Fitzwater also reiterated the U.S. position that Iran bears a "heavy burden" for
allowing the Iran Air jetliner to fly over an area where a firefight was raging between the Vincennes and Iranian gunboats.
Asked during an Oval Office picture-taking session Monday whether he had decided that compensation should be granted, the president said, "We are a compassionate people."
Asked about public opinion polls showing that a majority of Americans surveyed had said they opposed paying such compensation, the president said, "I think that they have tied that to our feelings about the government and what it did with regard to our people in the embassy there (in Tehran) when the ayatollah (Ayatollah Ruhollah Khomeini) came in."
In saying there would be no payments to Khomeini's government, Reagan said:
"We don't feel that any such thing is called for.

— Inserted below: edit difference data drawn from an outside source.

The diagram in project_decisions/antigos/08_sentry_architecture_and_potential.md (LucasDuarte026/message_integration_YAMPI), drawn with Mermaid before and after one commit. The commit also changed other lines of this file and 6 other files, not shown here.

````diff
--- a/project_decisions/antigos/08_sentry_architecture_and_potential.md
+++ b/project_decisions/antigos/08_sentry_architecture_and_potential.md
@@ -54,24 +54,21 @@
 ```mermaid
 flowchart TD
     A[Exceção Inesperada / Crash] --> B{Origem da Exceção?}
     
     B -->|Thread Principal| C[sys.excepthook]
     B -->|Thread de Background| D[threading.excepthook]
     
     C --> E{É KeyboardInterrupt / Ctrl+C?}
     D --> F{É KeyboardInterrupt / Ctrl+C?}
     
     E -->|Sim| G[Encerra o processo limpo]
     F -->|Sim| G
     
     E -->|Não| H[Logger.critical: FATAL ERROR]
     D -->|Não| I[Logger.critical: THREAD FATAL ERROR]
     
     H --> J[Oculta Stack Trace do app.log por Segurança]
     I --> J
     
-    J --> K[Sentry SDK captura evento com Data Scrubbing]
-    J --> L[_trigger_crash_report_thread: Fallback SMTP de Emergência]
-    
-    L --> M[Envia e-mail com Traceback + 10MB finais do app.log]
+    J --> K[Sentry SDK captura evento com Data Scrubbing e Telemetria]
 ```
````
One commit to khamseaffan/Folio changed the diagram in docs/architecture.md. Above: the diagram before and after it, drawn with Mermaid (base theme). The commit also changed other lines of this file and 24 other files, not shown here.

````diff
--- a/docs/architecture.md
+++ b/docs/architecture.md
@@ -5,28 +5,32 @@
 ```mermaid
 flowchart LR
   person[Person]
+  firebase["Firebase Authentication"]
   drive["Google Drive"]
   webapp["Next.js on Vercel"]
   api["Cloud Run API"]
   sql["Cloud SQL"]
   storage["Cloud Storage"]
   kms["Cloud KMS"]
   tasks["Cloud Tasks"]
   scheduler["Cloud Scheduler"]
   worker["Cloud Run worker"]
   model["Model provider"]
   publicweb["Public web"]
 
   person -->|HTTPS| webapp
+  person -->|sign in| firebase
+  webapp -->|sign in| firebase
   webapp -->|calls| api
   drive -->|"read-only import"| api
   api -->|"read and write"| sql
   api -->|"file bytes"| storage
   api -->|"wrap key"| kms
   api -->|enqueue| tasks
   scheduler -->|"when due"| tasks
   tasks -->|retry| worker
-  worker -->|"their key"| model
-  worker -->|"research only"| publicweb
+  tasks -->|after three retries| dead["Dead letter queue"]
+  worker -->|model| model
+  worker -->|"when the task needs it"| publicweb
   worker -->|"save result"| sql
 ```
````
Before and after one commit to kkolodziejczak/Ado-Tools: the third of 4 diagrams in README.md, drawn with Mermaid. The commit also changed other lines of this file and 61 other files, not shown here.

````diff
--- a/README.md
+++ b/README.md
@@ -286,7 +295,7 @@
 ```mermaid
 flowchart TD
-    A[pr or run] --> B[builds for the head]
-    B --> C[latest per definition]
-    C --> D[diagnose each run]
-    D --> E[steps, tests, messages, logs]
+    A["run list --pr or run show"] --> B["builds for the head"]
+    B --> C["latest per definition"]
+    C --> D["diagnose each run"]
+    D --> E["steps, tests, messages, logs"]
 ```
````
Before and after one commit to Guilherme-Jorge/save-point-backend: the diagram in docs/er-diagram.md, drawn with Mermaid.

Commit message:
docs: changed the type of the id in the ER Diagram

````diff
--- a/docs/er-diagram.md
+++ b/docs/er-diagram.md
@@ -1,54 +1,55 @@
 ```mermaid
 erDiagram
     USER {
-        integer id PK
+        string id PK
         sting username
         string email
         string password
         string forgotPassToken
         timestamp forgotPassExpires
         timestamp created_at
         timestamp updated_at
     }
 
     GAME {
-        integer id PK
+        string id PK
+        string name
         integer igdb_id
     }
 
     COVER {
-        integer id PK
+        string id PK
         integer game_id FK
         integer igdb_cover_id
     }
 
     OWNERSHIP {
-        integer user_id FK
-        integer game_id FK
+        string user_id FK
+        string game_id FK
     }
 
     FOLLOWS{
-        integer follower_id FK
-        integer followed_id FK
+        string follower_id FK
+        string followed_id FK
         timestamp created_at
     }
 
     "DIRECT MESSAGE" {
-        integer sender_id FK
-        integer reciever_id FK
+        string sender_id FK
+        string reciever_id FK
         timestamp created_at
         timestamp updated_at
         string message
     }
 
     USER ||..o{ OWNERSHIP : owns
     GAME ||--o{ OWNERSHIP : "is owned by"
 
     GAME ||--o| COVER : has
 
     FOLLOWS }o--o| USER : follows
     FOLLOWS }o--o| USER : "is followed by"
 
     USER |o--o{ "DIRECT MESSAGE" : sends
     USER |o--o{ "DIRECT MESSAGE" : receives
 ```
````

As I've said, we all can have compassion for the innocent people who are the victims."
Asked whether sending such compensation might send a bad signal, he said, "I don't ever find compassion a bad precedent."